Source data
*** Block opens ***

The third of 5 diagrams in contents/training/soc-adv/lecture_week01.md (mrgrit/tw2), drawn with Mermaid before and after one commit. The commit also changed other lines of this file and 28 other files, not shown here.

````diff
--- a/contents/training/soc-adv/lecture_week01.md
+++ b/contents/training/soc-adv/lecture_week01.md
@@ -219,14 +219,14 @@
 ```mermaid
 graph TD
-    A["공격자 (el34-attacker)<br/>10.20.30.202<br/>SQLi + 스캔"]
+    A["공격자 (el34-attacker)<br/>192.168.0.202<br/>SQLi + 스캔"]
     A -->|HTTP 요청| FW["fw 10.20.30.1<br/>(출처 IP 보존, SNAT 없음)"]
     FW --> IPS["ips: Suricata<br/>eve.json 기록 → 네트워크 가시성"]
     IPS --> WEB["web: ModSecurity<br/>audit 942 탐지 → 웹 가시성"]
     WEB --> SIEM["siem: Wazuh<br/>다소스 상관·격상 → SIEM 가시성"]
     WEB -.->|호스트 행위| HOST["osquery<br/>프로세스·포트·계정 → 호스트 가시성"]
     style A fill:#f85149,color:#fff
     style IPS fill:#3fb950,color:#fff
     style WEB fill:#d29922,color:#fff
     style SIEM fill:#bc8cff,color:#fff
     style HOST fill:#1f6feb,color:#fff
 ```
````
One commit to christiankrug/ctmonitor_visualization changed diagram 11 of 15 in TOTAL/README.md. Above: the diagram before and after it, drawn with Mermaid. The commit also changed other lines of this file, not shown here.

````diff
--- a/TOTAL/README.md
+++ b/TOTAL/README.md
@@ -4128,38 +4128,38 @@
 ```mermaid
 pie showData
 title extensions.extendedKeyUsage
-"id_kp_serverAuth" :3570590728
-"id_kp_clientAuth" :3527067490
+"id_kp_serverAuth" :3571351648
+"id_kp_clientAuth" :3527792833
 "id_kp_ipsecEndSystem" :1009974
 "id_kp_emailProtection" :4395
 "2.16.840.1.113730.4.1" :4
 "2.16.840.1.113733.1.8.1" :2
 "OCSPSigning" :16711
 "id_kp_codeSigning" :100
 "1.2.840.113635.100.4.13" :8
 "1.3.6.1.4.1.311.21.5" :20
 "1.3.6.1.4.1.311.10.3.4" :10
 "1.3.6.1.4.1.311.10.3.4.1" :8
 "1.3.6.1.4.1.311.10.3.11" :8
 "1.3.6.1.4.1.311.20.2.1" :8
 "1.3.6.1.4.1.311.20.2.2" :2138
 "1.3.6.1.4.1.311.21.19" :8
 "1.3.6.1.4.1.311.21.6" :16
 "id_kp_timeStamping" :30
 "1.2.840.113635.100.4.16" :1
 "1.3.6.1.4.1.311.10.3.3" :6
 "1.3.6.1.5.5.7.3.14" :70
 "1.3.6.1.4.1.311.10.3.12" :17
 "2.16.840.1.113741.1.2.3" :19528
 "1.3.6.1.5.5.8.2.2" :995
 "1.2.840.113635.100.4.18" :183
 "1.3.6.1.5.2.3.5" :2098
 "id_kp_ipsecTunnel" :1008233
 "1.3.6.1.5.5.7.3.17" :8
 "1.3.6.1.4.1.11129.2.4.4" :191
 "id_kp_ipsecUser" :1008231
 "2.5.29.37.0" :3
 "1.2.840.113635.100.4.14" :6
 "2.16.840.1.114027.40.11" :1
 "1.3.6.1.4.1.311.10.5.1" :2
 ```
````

*** Block closes ***

Work request: Would you please filter the lines above and copy every one that includes "with"?

Your solution:
The third of 5 diagrams in contents/training/soc-adv/lecture_week01.md (mrgrit/tw2), drawn with Mermaid before and after one commit. The commit also changed other lines of this file and 28 other files, not shown here.
One commit to christiankrug/ctmonitor_visualization changed diagram 11 of 15 in TOTAL/README.md. Above: the diagram before and after it, drawn with Mermaid. The commit also changed other lines of this file, not shown here.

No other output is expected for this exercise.